Kingman thought he was free, but the Feds had not really discarded all their hard work; they had merely passed it on to the Maricopa County Attorney's Office. Their subpoena announced itself as a registered letter that arrived at Christmastime.
"First thing I'm thinking is not what is it, but don't let Dianne find out," Kingman says.
Even after Kingman reported downtown to be fingerprinted, no one would tell him what he had been charged with. He was told that he would be appointed an attorney who would answer all his questions.
Now he stands charged with theft and possession of stolen property. If he is convicted, he may have to serve out seven and a half years for probation violation and a possible five more for the new crime. If what he did was a crime.
Kingman's trial has been repeatedly pushed further and further into the future as lawyers for both sides wade through their discovery process. Meanwhile, he harbors a long list of questions about his case. He wonders why Sonny Harris and the art brokers Jerre Lynn Wick and Michael Burns didn't conspire as much as he did; he claims that Burns, after all, set up the meeting with the undercover appraiser. He wonders if the FBI followed up on the Mauriellos' claims to have access to other stolen art, why possession of an artwork someone else stole--and a phony artwork, at that--seems more important than the theft itself.
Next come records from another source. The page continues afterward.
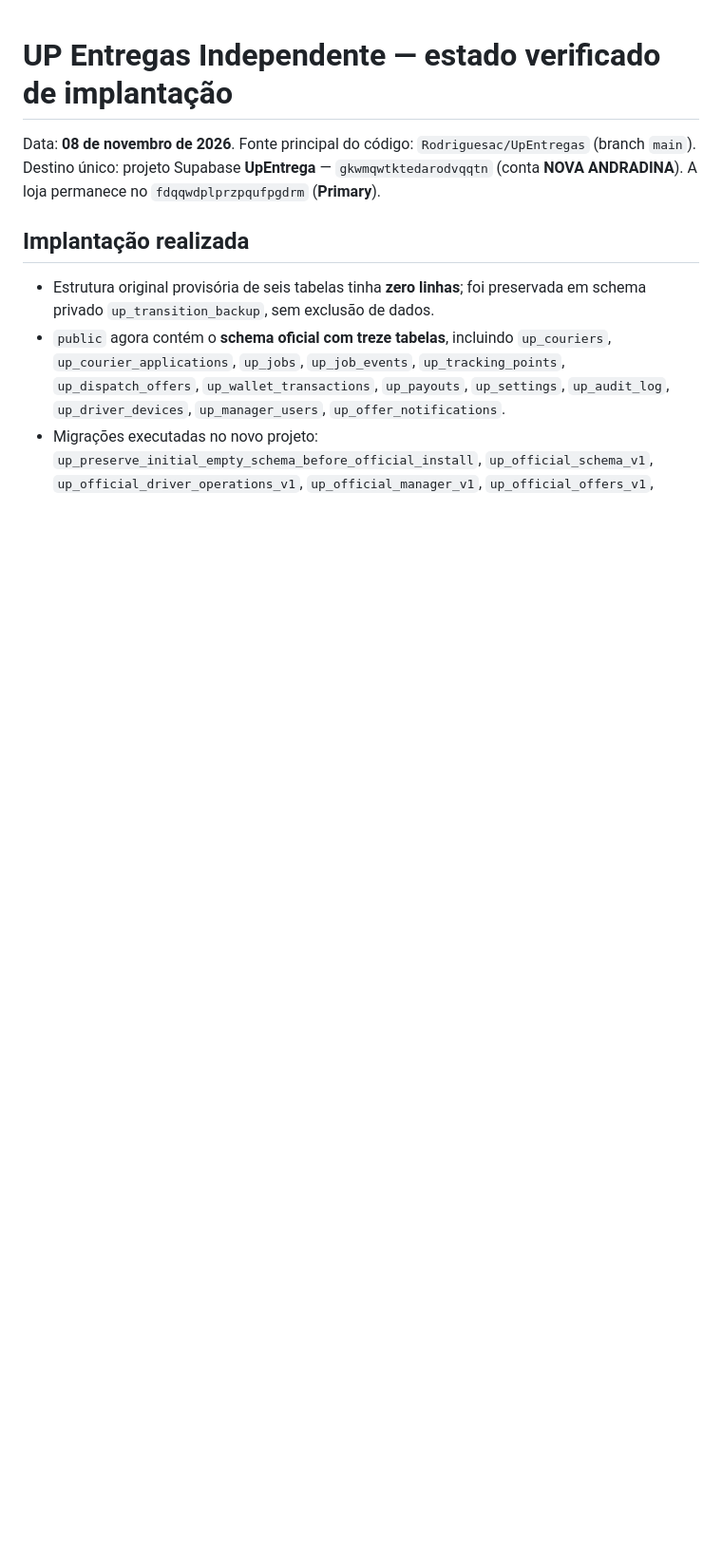
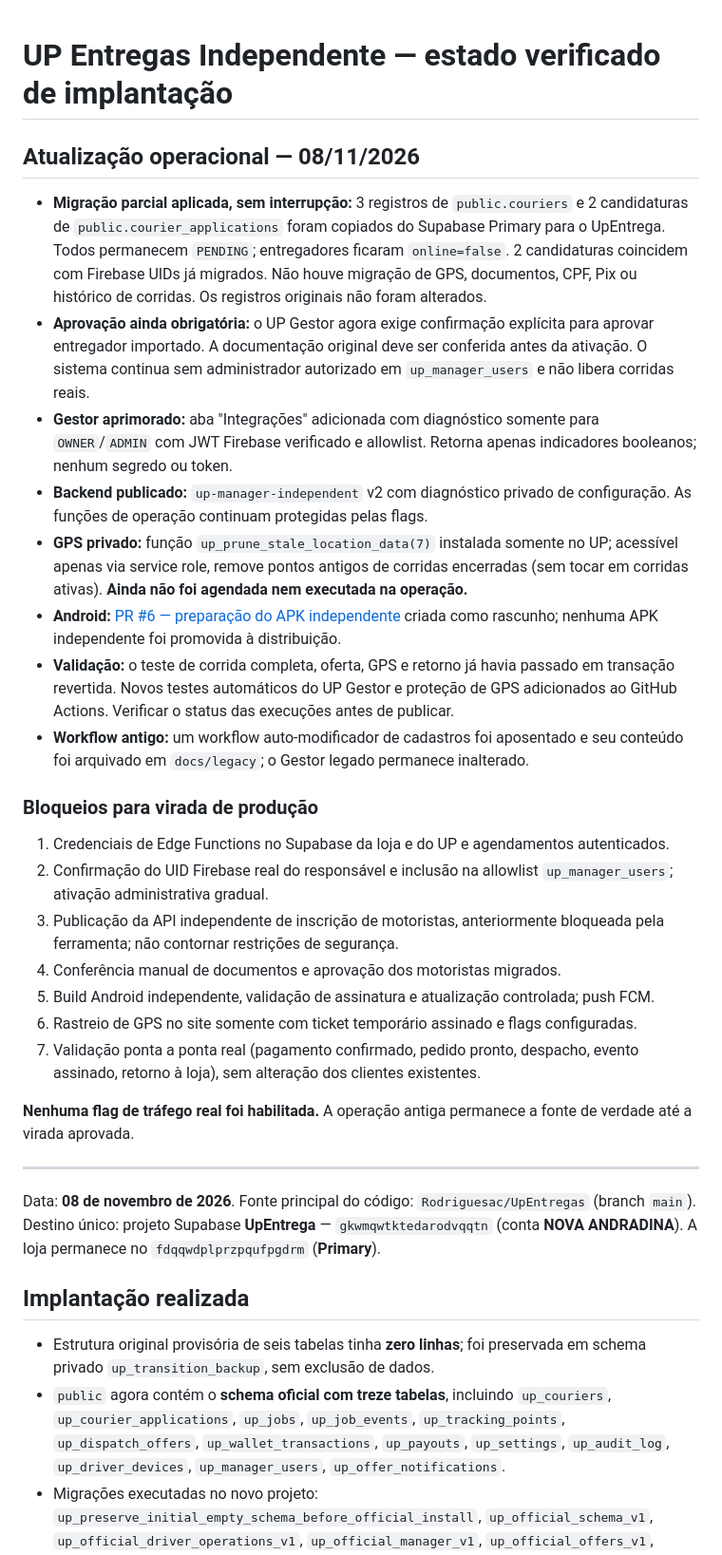
Before and after one commit to Rodriguesac/UpEntregas, a Markdown page: docs/STATUS-UP-INDEPENDENTE-2026-11-08.md, the part around the change. Shown at 95% size. GitHub-like rendering; blank space fills up the shorter version.

Commit message:
docs(up): atualizar sete etapas, migração segura, GPS e validações reais

```diff
--- a/docs/STATUS-UP-INDEPENDENTE-2026-11-08.md
+++ b/docs/STATUS-UP-INDEPENDENTE-2026-11-08.md
@@ -1,4 +1,30 @@
 # UP Entregas Independente — estado verificado de implantação
+
+## Atualização operacional — 08/11/2026
+
+- **Migração parcial aplicada, sem interrupção:** 3 registros de `public.couriers` e 2 candidaturas de `public.courier_applications` foram copiados do Supabase Primary para o UpEntrega. Todos permanecem `PENDING`; entregadores ficaram `online=false`. 2 candidaturas coincidem com Firebase UIDs já migrados. Não houve migração de GPS, documentos, CPF, Pix ou histórico de corridas. Os registros originais não foram alterados.
+- **Aprovação ainda obrigatória:** o UP Gestor agora exige confirmação explícita para aprovar entregador importado. A documentação original deve ser conferida antes da ativação. O sistema continua sem administrador autorizado em `up_manager_users` e não libera corridas reais.
+- **Gestor aprimorado:** aba "Integrações" adicionada com diagnóstico somente para `OWNER`/`ADMIN` com JWT Firebase verificado e allowlist. Retorna apenas indicadores booleanos; nenhum segredo ou token.
+- **Backend publicado:** `up-manager-independent` v2 com diagnóstico privado de configuração. As funções de operação continuam protegidas pelas flags.
+- **GPS privado:** função `up_prune_stale_location_data(7)` instalada somente no UP; acessível apenas via service role, remove pontos antigos de corridas encerradas (sem tocar em corridas ativas). **Ainda não foi agendada nem executada na operação.**
+- **Android:** [PR #6 — preparação do APK independente](https://github.com/Rodriguesac/UpEntregas/pull/6) criada como rascunho; nenhuma APK independente foi promovida à distribuição.
+- **Validação:** o teste de corrida completa, oferta, GPS e retorno já havia passado em transação revertida. Novos testes automáticos do UP Gestor e proteção de GPS adicionados ao GitHub Actions. Verificar o status das execuções antes de publicar.
+- **Workflow antigo:** um workflow auto-modificador de cadastros foi aposentado e seu conteúdo foi arquivado em `docs/legacy`; o Gestor legado permanece inalterado.
+
+### Bloqueios para virada de produção
+
+1. Credenciais de Edge Functions no Supabase da loja e do UP e agendamentos autenticados.
+2. Confirmação do UID Firebase real do responsável e inclusão na allowlist `up_manager_users`; ativação administrativa gradual.
+3. Publicação da API independente de inscrição de motoristas, anteriormente bloqueada pela ferramenta; não contornar restrições de segurança.
+4. Conferência manual de documentos e aprovação dos motoristas migrados.
+5. Build Android independente, validação de assinatura e atualização controlada; push FCM.
+6. Rastreio de GPS no site somente com ticket temporário assinado e flags configuradas.
+7. Validação ponta a ponta real (pagamento confirmado, pedido pronto, despacho, evento assinado, retorno à loja), sem alteração dos clientes existentes.
+
+**Nenhuma flag de tráfego real foi habilitada.** A operação antiga permanece a fonte de verdade até a virada aprovada.
+
+---
+
 
 Data: **08 de novembro de 2026**. Fonte principal do código: `Rodriguesac/UpEntregas` (branch `main`).
 Destino único: projeto Supabase **UpEntrega** — `gkwmqwtktedarodvqqtn` (conta **NOVA ANDRADINA**).
```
And why the justice system turns a blind eye to those questions while rolling mindlessly down on him like an infernal machine, without regard to his intent in the whole transaction. The answer, he thinks, is that someone has to go to jail to justify the considerable lengths that the FBI traveled to catch him.
Joaqu°n Alvarez, the owner of the painting, ponders the irony of Kingman's condition. "I feel sorry for the poor baseball player," he says, "and I certainly don't think that's where the investigation should go." He has even offered to fly to Phoenix from Spain to testify in Kingman's trial.
Alvarez now wants the painting back, even though it is a fake, and even though he told police nine years ago that he didn't want the matter pursued. This renewed interest on his part has fueled breathless new speculation that the painting being held as evidence in the FBI vault is real and that the viscount has been keeping a poker face all these years. Alvarez now claims that investigators X-rayed the artwork and found another painting beneath the faux Picasso, bringing whole new levels of mystery to the affair. Kingman has joked that he wouldn't mind having the painting in his own living room as a conversation piece. It could also serve as a caution against embarking on any other hare-brained schemes. "I've picked out an epitaph for my tombstone: 'The truth is overrated,'" he says. "I don't know if it's from losing 20 games or from being a professional athlete, but I don't really give a fuck, because appearances are so full of shit, anyway.